PART 6 IN SERIES Soul-Making for the Benefit of All

The views expressed in our content reflect individual perspectives and do not represent the official views of the Baha'i Faith.

The earth is but one country, and mankind its citizens… So powerful is the light of unity that it can illuminate the whole earth. – Baha’u’llah, Gleanings from the Writings of Baha’u’llah, pp. 250, 288.

Many see these gems of divine wisdom from Baha’u’llah as the source of the spiritual forces guiding our conscious evolution today. But how would we know this if not for our own personal experience that validates it?

When we come to understand our own experience as greater than ourselves, we begin to feel we are part of a sacred story unfolding around us, providing us with a new view of the world and giving us a new meaning of our place in the world. When our own personal sacred story reflects what is going on collectively around us, we are caught up in the spirit of our time.

Carl Jung

Carl Jung

This is exactly what psychologist C.G. Jung was looking for when he asked in his autobiography in the early 1960s: in what myth (i.e., sacred story) do we live in today? He had confronted his own unconscious, and found no answer to this question of what myth he was living in. He felt it wasn’t the Christian myth that he lived by, so what was it?

Was Jung tapping in to one of the most important questions of our time? Perhaps we each need to ask ourselves, what is the sacred story of our time? What most characterizes the time in which we live? What most strikes a chord of resonance within us? What deep truth of the human spirit calls out to us the loudest today? What speaks most clearly and strongly to our soul? What are the guiding forces of our time?

For me, beginning college around the time Jung wrote his autobiography, there was so much to consider, so much to weigh, to take in and try to integrate into a new unfolding understanding.  

The civil rights movement of the 1960s focused on the deep-rooted inequalities that had lingered since before the Civil War. Martin Luther King, Jr.’s vision of oneness: “Every nation must now develop an overriding loyalty to mankind as a whole… This… is a call for an all-embracing and unconditional love for all mankind” –became a rallying cry for all generations.

A long timeline of inequalities toward women, going back to the 18th century, reached a turning point in the 1960s with women’s rights and feminist advances such as the President’s Commission on the Status of Women, NOW, and the Equal Employment Opportunity Commission.

By 1969, it seemed like reality had caught up with an age-old vision. The moonwalk, and the remarkable new photos sent back from the moon, made it possible to view the Earth in a way only previously imagined—as a shimmering globe floating in the heavens with no visible boundaries between human beings. We knew from our own experience, with our own eyes, that humanity is one. Our new view of our world—from the moon—confirmed what the great visionaries and prophets of earlier times had told us from their journey to their depths.

It was soon after this that I met Joseph Campbell, the great scholar of the world’s mythic sacred stories. In one of my visits to his home, he gave me his book Creative Mythology. In the beginning of the book, he offered his reflections on having completed his four-volume work Masks of God:

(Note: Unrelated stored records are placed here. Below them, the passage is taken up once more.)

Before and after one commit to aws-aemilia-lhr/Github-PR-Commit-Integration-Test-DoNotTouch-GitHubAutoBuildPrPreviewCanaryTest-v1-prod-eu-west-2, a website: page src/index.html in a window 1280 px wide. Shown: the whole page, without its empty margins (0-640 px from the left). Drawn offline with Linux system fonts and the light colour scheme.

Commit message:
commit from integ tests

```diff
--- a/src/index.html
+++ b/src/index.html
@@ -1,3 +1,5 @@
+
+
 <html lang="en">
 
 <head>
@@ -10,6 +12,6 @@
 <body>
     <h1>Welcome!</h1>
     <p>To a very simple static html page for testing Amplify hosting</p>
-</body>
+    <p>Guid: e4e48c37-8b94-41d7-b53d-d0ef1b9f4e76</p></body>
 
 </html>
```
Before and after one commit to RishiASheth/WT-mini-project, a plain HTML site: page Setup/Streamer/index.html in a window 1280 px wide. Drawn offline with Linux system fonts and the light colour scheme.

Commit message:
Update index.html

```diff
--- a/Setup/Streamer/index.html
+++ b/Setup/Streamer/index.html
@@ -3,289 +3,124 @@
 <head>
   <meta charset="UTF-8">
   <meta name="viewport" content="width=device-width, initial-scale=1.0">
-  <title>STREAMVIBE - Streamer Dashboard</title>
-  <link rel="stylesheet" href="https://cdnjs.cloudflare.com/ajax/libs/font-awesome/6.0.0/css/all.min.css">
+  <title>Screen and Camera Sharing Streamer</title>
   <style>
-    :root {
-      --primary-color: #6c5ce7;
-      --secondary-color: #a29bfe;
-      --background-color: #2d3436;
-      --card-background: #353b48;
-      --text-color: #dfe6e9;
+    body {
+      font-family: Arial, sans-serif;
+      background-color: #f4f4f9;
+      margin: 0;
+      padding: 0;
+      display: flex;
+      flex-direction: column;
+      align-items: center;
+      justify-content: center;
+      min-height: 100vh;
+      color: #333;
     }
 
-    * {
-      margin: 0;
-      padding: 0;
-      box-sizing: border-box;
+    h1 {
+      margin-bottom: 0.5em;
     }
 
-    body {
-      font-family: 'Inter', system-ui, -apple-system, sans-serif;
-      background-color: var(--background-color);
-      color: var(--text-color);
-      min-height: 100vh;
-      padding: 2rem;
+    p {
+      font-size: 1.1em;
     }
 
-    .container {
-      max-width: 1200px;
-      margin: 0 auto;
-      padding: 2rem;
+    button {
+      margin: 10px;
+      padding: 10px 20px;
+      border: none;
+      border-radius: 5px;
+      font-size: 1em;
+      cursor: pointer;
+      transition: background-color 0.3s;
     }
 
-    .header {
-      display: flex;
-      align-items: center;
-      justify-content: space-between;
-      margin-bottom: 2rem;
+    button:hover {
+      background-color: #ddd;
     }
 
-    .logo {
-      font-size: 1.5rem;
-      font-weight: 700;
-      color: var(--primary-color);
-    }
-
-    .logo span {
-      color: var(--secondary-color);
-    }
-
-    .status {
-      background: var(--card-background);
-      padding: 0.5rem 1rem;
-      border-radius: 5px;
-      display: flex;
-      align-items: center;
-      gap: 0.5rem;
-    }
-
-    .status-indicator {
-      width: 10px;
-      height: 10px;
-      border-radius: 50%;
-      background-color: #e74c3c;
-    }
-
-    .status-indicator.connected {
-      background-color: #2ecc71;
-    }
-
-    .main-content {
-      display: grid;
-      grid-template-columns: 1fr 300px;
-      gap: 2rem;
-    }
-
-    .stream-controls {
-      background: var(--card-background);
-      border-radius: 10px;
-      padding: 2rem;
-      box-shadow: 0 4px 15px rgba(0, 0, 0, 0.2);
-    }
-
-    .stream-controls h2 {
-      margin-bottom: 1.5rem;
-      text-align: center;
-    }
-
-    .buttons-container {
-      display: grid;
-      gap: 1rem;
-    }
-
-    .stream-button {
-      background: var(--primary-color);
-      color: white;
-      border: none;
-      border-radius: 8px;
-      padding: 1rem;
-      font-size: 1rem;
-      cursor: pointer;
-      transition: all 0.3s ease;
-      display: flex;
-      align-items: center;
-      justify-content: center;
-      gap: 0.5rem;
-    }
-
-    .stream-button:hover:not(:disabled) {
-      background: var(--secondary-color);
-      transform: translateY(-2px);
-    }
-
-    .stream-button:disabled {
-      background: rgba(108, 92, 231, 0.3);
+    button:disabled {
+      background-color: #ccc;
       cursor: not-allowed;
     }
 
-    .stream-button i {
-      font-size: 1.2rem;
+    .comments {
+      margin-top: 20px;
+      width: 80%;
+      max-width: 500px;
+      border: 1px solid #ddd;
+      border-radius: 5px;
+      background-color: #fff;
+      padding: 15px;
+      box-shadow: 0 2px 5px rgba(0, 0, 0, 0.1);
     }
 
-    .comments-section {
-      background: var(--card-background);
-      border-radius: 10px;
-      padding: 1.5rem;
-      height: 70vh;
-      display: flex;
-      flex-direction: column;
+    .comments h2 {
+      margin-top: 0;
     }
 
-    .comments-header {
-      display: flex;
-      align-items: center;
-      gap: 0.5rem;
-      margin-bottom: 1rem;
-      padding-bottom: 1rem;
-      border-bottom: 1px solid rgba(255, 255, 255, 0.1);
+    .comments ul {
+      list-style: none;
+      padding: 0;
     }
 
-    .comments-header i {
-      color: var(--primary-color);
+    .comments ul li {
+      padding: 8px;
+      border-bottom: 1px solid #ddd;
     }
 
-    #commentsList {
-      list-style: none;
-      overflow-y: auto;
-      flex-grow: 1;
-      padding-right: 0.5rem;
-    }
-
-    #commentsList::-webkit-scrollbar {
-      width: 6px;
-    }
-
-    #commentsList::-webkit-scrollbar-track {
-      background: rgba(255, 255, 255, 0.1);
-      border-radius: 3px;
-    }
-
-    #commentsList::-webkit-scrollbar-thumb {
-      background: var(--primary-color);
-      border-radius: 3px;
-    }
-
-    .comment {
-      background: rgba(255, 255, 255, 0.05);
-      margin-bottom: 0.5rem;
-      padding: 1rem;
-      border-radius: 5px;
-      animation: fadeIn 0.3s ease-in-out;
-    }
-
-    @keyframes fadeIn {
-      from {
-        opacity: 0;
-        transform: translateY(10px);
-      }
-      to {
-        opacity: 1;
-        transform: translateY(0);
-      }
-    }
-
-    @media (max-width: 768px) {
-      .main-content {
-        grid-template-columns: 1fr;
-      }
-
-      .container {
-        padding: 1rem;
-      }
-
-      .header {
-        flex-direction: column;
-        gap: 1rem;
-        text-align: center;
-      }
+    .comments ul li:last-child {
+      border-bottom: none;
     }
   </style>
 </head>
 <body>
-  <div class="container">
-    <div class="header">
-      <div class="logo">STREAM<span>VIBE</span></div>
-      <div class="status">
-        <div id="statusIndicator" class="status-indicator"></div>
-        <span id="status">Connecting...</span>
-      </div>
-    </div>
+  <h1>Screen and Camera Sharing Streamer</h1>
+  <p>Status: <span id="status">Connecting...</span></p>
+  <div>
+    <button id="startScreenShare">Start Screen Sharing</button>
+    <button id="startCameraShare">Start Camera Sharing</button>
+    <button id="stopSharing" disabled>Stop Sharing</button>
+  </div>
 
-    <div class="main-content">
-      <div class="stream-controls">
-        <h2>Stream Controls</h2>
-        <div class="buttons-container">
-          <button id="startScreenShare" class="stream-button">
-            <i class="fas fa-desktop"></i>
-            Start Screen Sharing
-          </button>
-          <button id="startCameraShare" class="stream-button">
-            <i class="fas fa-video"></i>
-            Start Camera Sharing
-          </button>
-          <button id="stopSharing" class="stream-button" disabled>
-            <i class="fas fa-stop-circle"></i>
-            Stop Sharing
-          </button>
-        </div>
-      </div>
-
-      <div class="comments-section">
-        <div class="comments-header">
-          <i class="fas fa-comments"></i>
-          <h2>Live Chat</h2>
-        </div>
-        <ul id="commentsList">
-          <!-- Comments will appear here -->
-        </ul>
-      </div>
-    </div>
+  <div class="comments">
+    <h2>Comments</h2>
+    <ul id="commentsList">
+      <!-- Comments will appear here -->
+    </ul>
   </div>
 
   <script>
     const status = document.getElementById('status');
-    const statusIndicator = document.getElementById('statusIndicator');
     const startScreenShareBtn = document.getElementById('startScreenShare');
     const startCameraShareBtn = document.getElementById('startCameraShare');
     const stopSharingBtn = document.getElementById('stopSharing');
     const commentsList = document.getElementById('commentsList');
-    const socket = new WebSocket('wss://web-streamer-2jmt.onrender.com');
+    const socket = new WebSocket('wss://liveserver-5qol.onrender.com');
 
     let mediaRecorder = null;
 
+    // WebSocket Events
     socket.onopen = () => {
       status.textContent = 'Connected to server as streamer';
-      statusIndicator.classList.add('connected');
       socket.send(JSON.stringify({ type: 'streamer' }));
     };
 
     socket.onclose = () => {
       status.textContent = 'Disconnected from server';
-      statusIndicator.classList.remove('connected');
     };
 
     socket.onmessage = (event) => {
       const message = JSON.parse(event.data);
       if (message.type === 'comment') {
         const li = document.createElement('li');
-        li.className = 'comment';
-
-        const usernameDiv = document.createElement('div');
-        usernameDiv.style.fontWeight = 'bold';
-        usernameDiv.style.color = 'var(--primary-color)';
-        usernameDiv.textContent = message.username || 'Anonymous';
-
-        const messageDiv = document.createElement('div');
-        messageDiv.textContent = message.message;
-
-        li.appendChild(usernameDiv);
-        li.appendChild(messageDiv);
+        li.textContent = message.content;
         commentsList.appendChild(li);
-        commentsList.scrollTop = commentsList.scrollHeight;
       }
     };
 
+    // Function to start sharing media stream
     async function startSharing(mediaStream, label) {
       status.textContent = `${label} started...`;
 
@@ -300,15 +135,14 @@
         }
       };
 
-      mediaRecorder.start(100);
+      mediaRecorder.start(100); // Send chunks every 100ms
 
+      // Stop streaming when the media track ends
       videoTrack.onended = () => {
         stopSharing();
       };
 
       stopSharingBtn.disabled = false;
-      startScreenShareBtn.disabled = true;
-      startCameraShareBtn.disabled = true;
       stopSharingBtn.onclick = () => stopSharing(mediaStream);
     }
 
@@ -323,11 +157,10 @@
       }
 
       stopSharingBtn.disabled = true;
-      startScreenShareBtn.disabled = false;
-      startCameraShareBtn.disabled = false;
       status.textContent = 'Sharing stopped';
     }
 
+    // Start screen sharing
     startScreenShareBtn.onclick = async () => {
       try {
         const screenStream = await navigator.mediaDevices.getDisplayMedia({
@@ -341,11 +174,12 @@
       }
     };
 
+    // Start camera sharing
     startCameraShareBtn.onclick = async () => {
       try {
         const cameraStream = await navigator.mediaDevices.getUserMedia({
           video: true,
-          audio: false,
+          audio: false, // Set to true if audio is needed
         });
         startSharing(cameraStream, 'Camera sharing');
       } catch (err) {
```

I find that its main result for me has been its confirmation of a thought I have long and faithfully entertained: of the unity of the race of man, not only in its biology but also in its spiritual history, which has everywhere unfolded in the manner of a single symphony…

If “the unity of the race of man” is the primary archetype of the myth, or sacred story, of our time, what might the supporting archetypes be that would bring this into being, I wondered? It seemed to me that such secondary archetypes would have to be those that would promote such a collective unity.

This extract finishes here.